Re: "electrolysis"

Allan Adler wrote:

About 30 years ago, I took some of D batteries in series and and connected
copper wire leads to them which I placed in a glass containing holding
some vinegar. I might have added a little salt on the theory that it
might aid conduction. The solution turned bluish in a few hours and
one of the copper wires disappeared. I attributed this to the formation
of copper acetate, but I've heard other opinions on that. I tried similar
experiments on other occasions, sometimes using coins and other metal
objects for the electrodes. A few times I found a kind of reddish sludge
that I decided later might be mostly copper. Now I'm starting to wonder
whether one can do anything with the sludge, such as paint conducting
pathways for circuits on a plastic board.

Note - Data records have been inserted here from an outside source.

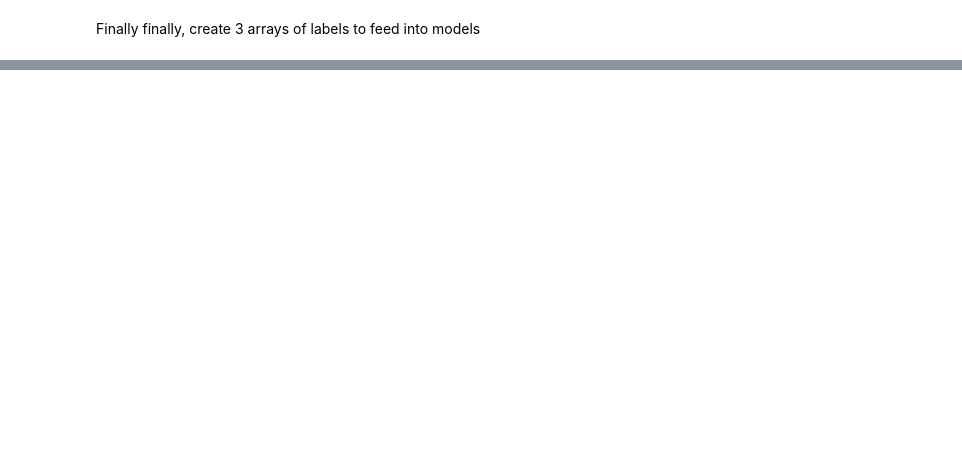
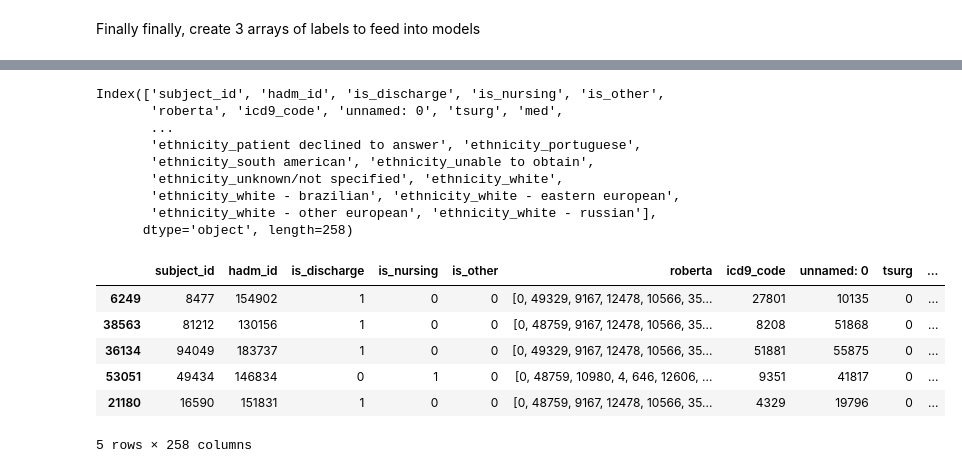
Before and after one commit to natalie-ayers/n2c2-track2-nlp-uchicago, a Jupyter notebook: label_processing.ipynb, the cells around one changed output, grey strips where cells are left out. Cells and saved outputs as stored; diff of their text form; code cells hidden in the pictures; blank space fills up the shorter version.

```diff
--- a/label_processing.ipynb
+++ b/label_processing.ipynb
@@ -265,0 +275,7 @@ notes_labels.to_pickle('./data/notes_labels.pkl')
+# %%
+train_roberta_x = pd.read_pickle('./data/roberta_los_read/roberta_los_read_x_train.pkl')
+train_roberta_y = pd.read_pickle('./data/roberta_los_read/roberta_los_read_y_train.pkl')
+val_roberta_x = pd.read_pickle('./data/roberta_los_read/roberta_los_read_x_val.pkl')
+val_roberta_y = pd.read_pickle('./data/roberta_los_read/roberta_los_read_y_val.pkl')
+test_roberta_x = pd.read_pickle('./data/roberta_los_read/roberta_los_read_x_test.pkl')
+test_roberta_y = pd.read_pickle('./data/roberta_los_read/roberta_los_read_y_test.pkl')
@@ -265,0 +298,20 @@ notes_labels.to_pickle('./data/notes_labels.pkl')
+# %%
+print(train_roberta_x.columns)
+train_roberta_x.head()
+# %% [output]
+Index(['subject_id', 'hadm_id', 'is_discharge', 'is_nursing', 'is_other',
+       'roberta', 'icd9_code', 'unnamed: 0', 'tsurg', 'med',
+       ...
+       'ethnicity_patient declined to answer', 'ethnicity_portuguese',
+       'ethnicity_south american', 'ethnicity_unable to obtain',
+       'ethnicity_unknown/not specified', 'ethnicity_white',
+       'ethnicity_white - brazilian', 'ethnicity_white - eastern european',
+       'ethnicity_white - other european', 'ethnicity_white - russian'],
+      dtype='object', length=258)
+|  | subject_id | hadm_id | is_discharge | is_nursing | is_other | roberta | icd9_code | unnamed: 0 | tsurg | ... |
+| 6249 | 8477 | 154902 | 1 | 0 | 0 | [0, 49329, 9167, 12478, 10566, 35... | 27801 | 10135 | 0 | ... |
+| 38563 | 81212 | 130156 | 1 | 0 | 0 | [0, 48759, 9167, 12478, 10566, 35... | 8208 | 51868 | 0 | ... |
+| 36134 | 94049 | 183737 | 1 | 0 | 0 | [0, 49329, 9167, 12478, 10566, 35... | 51881 | 55875 | 0 | ... |
+| 53051 | 49434 | 146834 | 0 | 1 | 0 | [0, 48759, 10980, 4, 646, 12606, ... | 9351 | 41817 | 0 | ... |
+| 21180 | 16590 | 151831 | 1 | 0 | 0 | [0, 48759, 9167, 12478, 10566, 35... | 4329 | 19796 | 0 | ... |
+5 rows × 258 columns
```
Also changed, not shown: parts of 40 cells of this notebook, 3 other files.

At any rate, this has started
me thinking about the old experiments again but since batteries are
expensive and since I recently, in another thread on sci.electronics,
got interested in AC adaptors, I was wondering what the chances are
that I would electrocute myself if I used the output of a
a NOKIA ACP-7U, with an output of 3.7 VDC and 0.35 A, as the DC source
instead of using batteries (assuming I can figure out how to repair
the AC adaptor first).

I do something a bit similar with washing soda, to de-rust old ironwork,
google will tell you more about this technique.

For power, I use an old PC power supply from a dumpster PC, and to limit the
current, I put an old car headlamp in series (you can use a 'blown'
headlamp as long as one filament is still good) (put the lamp on a
non-flamable support)

Generally I use the 12V 8 Amp output for the electrolytic experiments, but
you might need to put another lamp on the 5V output to keep the power
supply happy since they sometimes won't run without a load on the 5V wires.

Make sure you can't get water into the power supply, and of course be
careful not to touch the AC power wires when your hands are wet.